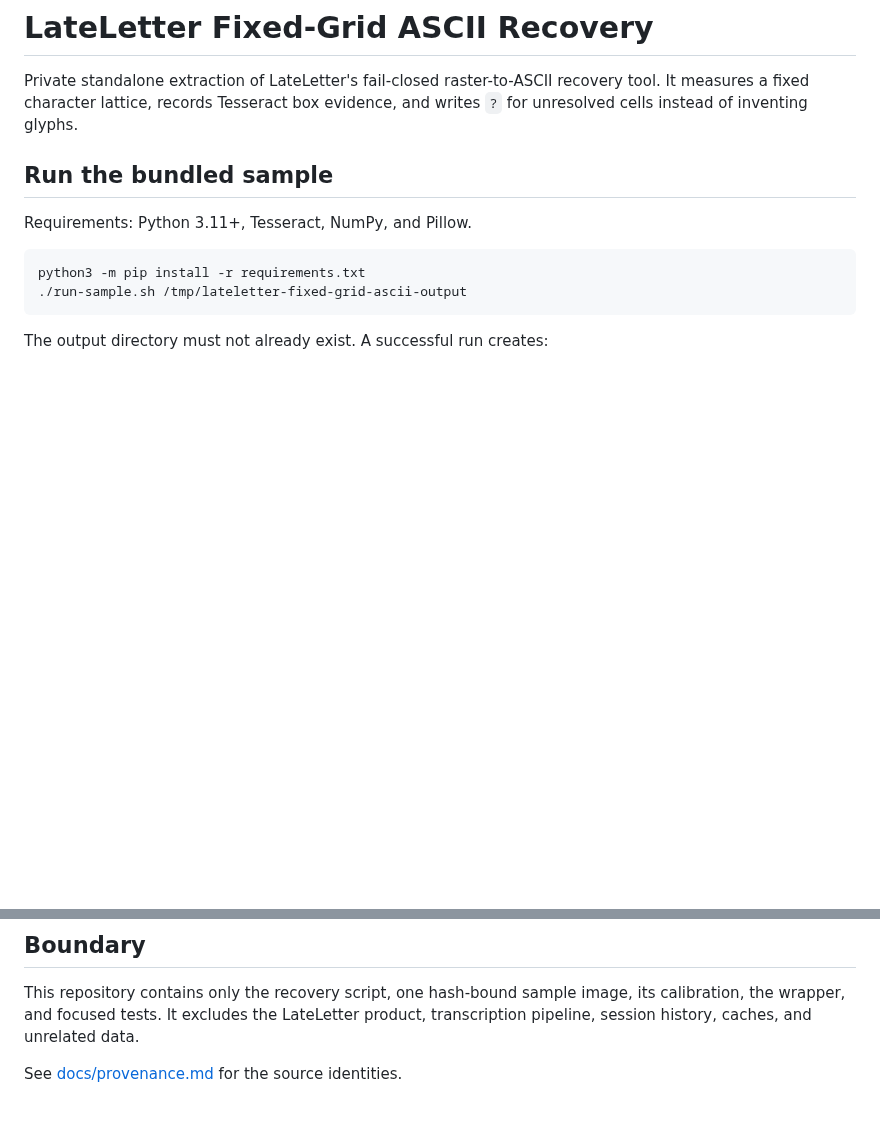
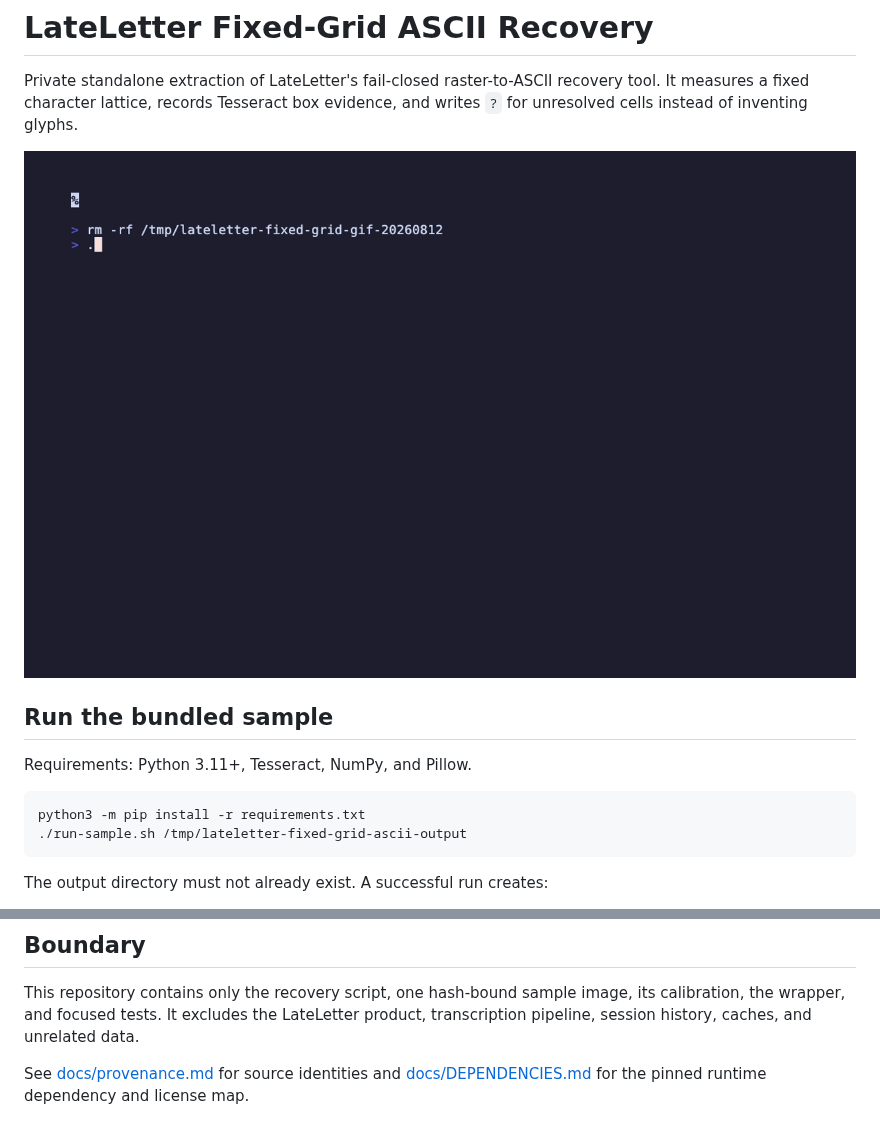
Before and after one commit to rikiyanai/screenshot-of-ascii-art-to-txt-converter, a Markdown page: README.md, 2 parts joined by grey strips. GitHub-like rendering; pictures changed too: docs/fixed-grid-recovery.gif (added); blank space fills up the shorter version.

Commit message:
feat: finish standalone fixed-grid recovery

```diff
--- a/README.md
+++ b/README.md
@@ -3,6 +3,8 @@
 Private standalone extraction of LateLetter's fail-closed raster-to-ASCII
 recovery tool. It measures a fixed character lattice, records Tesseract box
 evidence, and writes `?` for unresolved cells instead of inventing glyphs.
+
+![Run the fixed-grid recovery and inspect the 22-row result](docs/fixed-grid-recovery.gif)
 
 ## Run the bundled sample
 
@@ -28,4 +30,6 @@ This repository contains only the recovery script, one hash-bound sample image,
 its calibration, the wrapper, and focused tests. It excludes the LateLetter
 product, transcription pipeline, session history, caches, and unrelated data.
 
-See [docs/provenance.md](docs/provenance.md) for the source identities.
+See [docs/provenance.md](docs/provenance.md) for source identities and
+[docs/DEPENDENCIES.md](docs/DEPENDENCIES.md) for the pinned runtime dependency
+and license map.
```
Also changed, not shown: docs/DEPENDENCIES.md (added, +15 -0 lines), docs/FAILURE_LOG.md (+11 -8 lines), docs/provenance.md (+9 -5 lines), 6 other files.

---

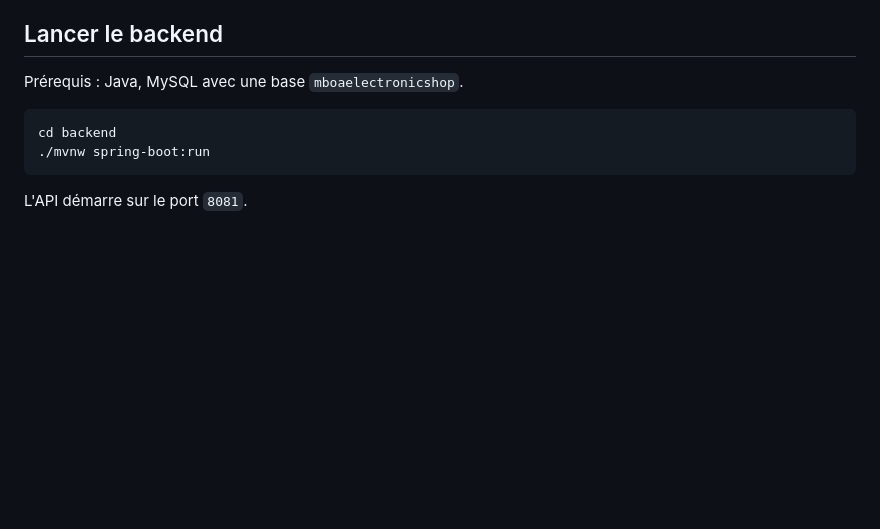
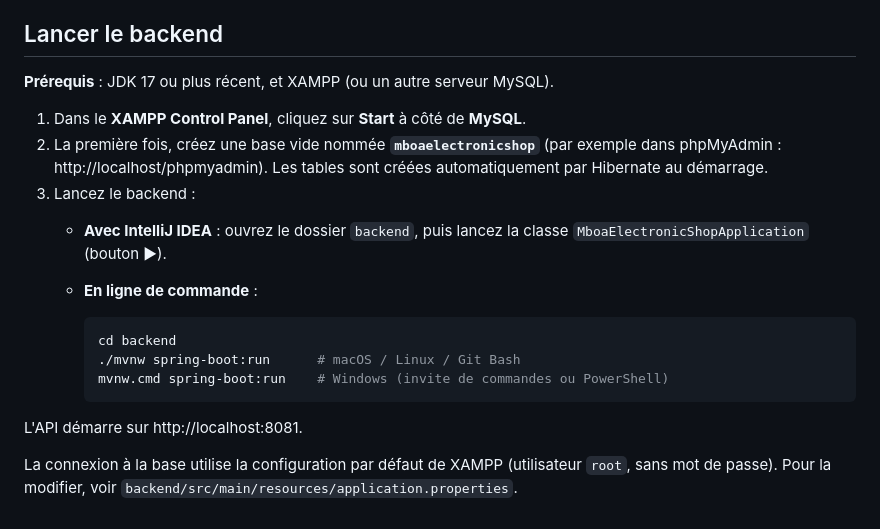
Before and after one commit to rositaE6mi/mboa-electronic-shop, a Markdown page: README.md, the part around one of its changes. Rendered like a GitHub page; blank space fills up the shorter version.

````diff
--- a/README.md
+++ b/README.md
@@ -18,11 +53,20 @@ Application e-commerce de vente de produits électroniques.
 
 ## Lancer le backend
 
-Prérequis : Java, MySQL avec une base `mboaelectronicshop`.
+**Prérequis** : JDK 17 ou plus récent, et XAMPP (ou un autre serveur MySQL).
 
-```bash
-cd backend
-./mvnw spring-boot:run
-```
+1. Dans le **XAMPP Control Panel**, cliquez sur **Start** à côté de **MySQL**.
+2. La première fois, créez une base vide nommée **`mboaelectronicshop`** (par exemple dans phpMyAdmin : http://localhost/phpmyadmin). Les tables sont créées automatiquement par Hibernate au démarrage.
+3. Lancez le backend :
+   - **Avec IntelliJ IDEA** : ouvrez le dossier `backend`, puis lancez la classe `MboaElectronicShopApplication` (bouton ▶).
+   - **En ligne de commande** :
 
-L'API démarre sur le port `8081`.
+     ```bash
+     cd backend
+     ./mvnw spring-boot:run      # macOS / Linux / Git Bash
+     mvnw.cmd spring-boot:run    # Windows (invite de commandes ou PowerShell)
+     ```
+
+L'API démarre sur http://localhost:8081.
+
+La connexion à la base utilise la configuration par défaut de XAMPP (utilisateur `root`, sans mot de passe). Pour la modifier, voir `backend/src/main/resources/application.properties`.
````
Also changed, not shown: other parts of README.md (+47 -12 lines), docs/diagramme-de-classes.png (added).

> **What is needed**
Scan the data above and copy each line containing the word "fixed".

> **Exercise solution**
Before and after one commit to rikiyanai/screenshot-of-ascii-art-to-txt-converter, a Markdown page: README.md, 2 parts joined by grey strips. GitHub-like rendering; pictures changed too: docs/fixed-grid-recovery.gif (added); blank space fills up the shorter version.
feat: finish standalone fixed-grid recovery
 recovery tool. It measures a fixed character lattice, records Tesseract box
+![Run the fixed-grid recovery and inspect the 22-row result](docs/fixed-grid-recovery.gif)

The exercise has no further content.